1. Get ready for four years of grovelling leader-worship on the part of a significant part of the population. Of the four predictions, this is the one that seems most likely to be wrong. As his approval ratings sag, it isn't easy to make a case that people are worshiping this man, and I do have to admit that it's been a while since I have heard anyone describe him as "brilliant." I no longer know that "worship" is the right word, but there is a significant part of the population that seems to me to be irrationally attached to him: I am referring to the young (roughly age 18-30). The individual mandate in Obama's health care reform bill, if enacted, would blatantly exploit them, forcing them to buy a lavish insurance plan that the young and healthy do not need, on which they will lose money, in order to pay for other people's care. This means benefiting one group at the expense of another: in a word, exploitation. And yet the young still support him.
2. Get ready for an orgy of political correctness. One of the more absurd examples of this: Last March, South Carolina Gov. Mark Sanford made this seemingly sensible criticism of the Obama stimulus spendorama: "What you're doing is buying into the notion that if we just print some more money that we don't have and send it to different states, we'll create jobs. If that's the case, why isn't Zimbabwe a rich place?" House Majority Whip James Clyburn responded that this analogy is "very troubling" and "beyond the pale" because the dictator of Zimbabwe, Howard Mugabe, is black. A racist sub-text, he seemed to be saying, was the only reason he could think of why someone would mention Zimbabwe in discussing potentially inflationist policies.

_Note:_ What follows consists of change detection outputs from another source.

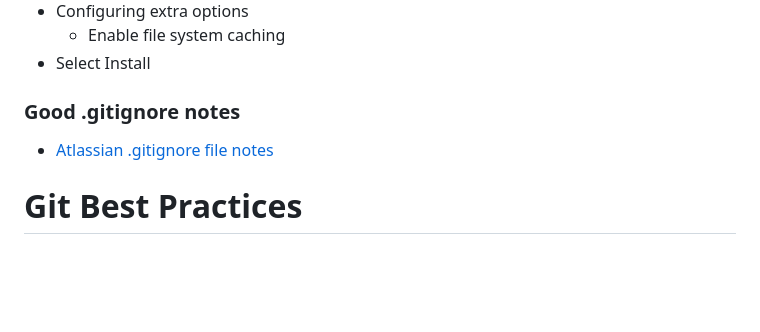
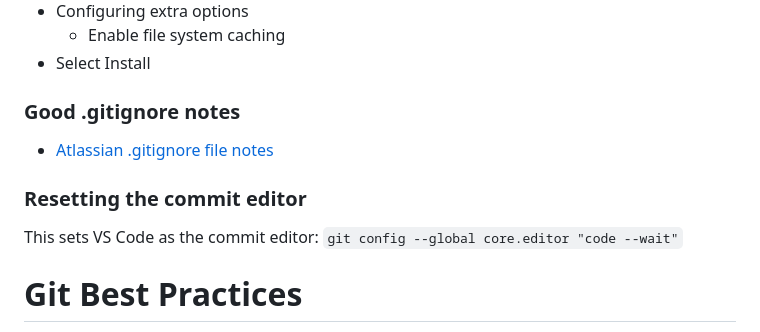
Before and after one commit to pgsitarz/pgsitarz.github.io, a Markdown page: blog/2025-01-01-git-guide.md, the part around one of its changes. Drawn GitHub-style; blank space fills up the shorter version.

Commit message:
Add instructions for resetting the commit editor
Added section on setting VS Code as the commit editor.

```diff
--- a/blog/2025-01-01-git-guide.md
+++ b/blog/2025-01-01-git-guide.md
@@ -140,6 +140,11 @@ on:
 ### Good .gitignore notes
 - <a href="https://www.atlassian.com/git/tutorials/saving-changes/gitignore" target="_blank">Atlassian .gitignore file notes</a>
 
+### Resetting the commit editor
+
+This sets VS Code as the commit editor:
+``git config --global core.editor "code --wait"``
+
 # Git Best Practices
 
 Here are some essential best practices for using Git effectively in your development workflow.
```
Also changed, not shown: other parts of blog/2025-01-01-git-guide.md (+2 -0 lines).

3. Get ready for a divided and angry country. Boy, I sure called that one right. Just today, Gallup pronounced Obama the most divisive first-year president since they began keeping records of such things.
4. Get ready to watch at least a year of on the job training. His election began the fourth "progressive" era in American politics, the others being the ones associated with Roosevelt-Taft-Wilson, FDR, and Kennedy-Johnson. The first three created a large number of new institutions, from the Federal Reserve System to Medicare. For better or worse, they changed America profoundly. The Obama era created no new institutions, and so far has left no enduring long-term legacy other than a warp-speed increase in the national debt. This era now seems to be over, which would make it by far the briefest of the four. I think the reason for that is fairly simple, and completely Obama's fault: While the rest of the country was obsessed with the economy, he wasted time and energy on two issues that professors and grad students think are extremely important, but almost no one else does: medical care and global warming. The result was a collision with the voters, which eroded the enormous power he had when he took office. This was a rookie mistake. A year ago, he could have done anything he wanted, provided it was half-reasonable and well-executed. By now, he has frittered that opportunity away and will have to govern as a normal president, practicing politics as the art of the possible.